Richard E. McArdle (1899-1983)
8th Chief of the Forest Service, 1952-1962
Richard Edwin McArdle was born on February 25, 1899, in Lexington, Kentucky.
After serving with the American Expeditionary Forces in World War I, McArdle attended the University of Michigan where he received the B.S. and M.S. degrees in forestry in 1923 and 1924. Just after graduating, he began working for the Forest Service
as a silviculturist for the Pacific Northwest Forest and Range Experiment Station
in Portland, Oregon. McArdle took three years off beginning in 1927 to complete
his Ph.D., returning to Portland to the research station. He left the Forest Service
in 1934 to be the dean of the University of Idaho's School of Forestry. He then
returned to the Forest Service to be the director of a new forest and range experiment
station at Fort Collins, Colorado, then to another directorship at the Appalachian
(now Southeastern) Station in Asheville, North Carolina. He moved to the Washington
D.C. office in 1944, then served as chief of the Forest Service from July 1952 to
McArdle, being the first chief to hold a Ph.D. and to have been a researcher,
felt the need for a balanced management of the national forests. He also pushed
for long-range plans on the national forests and in the research branch. The Timber
Resource Review was published which evaluated the total timber resources in the
United States. The landmark Multiple Use-Sustained Yield Act of 1960 established
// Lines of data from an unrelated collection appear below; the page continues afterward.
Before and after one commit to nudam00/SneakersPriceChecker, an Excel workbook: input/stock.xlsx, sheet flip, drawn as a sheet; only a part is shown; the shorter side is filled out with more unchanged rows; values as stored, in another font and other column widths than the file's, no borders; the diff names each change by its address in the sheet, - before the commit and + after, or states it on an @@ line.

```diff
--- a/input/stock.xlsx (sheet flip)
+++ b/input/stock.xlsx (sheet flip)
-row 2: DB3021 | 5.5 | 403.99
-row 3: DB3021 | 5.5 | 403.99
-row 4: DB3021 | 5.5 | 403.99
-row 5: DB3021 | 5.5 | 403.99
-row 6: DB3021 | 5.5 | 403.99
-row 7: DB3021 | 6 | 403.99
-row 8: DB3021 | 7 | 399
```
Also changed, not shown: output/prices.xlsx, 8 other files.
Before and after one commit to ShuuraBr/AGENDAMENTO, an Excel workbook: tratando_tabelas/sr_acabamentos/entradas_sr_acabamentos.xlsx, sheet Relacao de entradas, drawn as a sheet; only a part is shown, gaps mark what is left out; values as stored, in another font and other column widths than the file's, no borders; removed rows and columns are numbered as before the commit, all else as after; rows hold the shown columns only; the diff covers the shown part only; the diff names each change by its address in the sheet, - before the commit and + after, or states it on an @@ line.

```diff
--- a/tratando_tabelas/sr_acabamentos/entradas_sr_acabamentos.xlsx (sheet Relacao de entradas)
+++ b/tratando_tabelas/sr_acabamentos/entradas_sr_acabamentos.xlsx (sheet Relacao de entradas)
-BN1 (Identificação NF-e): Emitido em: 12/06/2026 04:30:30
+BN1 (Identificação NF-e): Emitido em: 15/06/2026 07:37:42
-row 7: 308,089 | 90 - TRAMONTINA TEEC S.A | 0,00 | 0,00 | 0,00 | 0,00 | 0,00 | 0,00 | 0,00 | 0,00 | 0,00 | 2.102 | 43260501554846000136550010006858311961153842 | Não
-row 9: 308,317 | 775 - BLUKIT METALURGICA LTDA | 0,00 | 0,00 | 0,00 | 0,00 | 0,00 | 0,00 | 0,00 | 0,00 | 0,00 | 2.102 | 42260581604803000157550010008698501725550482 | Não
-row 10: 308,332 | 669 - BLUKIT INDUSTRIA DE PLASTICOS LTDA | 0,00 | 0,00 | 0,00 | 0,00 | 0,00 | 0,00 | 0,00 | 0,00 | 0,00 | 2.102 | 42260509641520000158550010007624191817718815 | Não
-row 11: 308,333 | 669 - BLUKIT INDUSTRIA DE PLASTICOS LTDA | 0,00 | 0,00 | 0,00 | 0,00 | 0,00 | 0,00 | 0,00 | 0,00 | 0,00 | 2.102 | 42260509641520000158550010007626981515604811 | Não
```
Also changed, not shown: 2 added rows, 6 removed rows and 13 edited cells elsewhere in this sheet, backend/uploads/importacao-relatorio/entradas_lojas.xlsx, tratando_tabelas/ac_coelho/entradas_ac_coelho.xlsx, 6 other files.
policy for the broad development and administration of the national forests in the
public interest. He was successful in increasing intensive management of the national
forests, as well as providing for reforestation of logged and other lands, curbing
mining and grazing abuses, and accelerating various recreation projects.
During his tenure, the Forest Service was assigned the management of seven
million acres of western plains lands, which they organized as national grasslands.
McArdle was also instrumental in upgrading Forest Service personnel, hiring new
specialists to bring about intensive management, and to increase the professionalism
of employees. He improved relations with the timber industry by backing away from
earlier proposals to regulate timber harvesting practices on private lands.
Richard McArdle, President Dwight Eisenhower, and Montana Governor J. Hugo Aronson in Missoula, September 1954.
"No other Chief of the Forest Service, with the possible exception of Gifford Pinchot, enjoyed a more devoted following of men and women in the ranks of the Service.
McArdle had the common touch, a capacity to remember names of his employees, and the great energy to constantly move among them. For those who worked under him, McArdle was a man bigger than life. As one young forester who began his career at the ranger district level under McArdle told me,
'McArdle was more like a God figure than anyone I have ever worked under. He could be counted on to hear your need and usually could do something about meeting it.'"
-Elwood R. Maunder, introduction to Dr. Richard E. McArdle: An Interview with the Former Chief, U.S. Forest Service, 1952-1962.
Richard E. McArdle wrote:
"Farm woodland and other small private forests hold the key to this Nation's
future timber supply. These lands, generally in poor condition, are the greatest
potential source of wood fiber. Producing more wood on these lands requires concerted
effort by state and federal foresters, forest industries, and the landowners."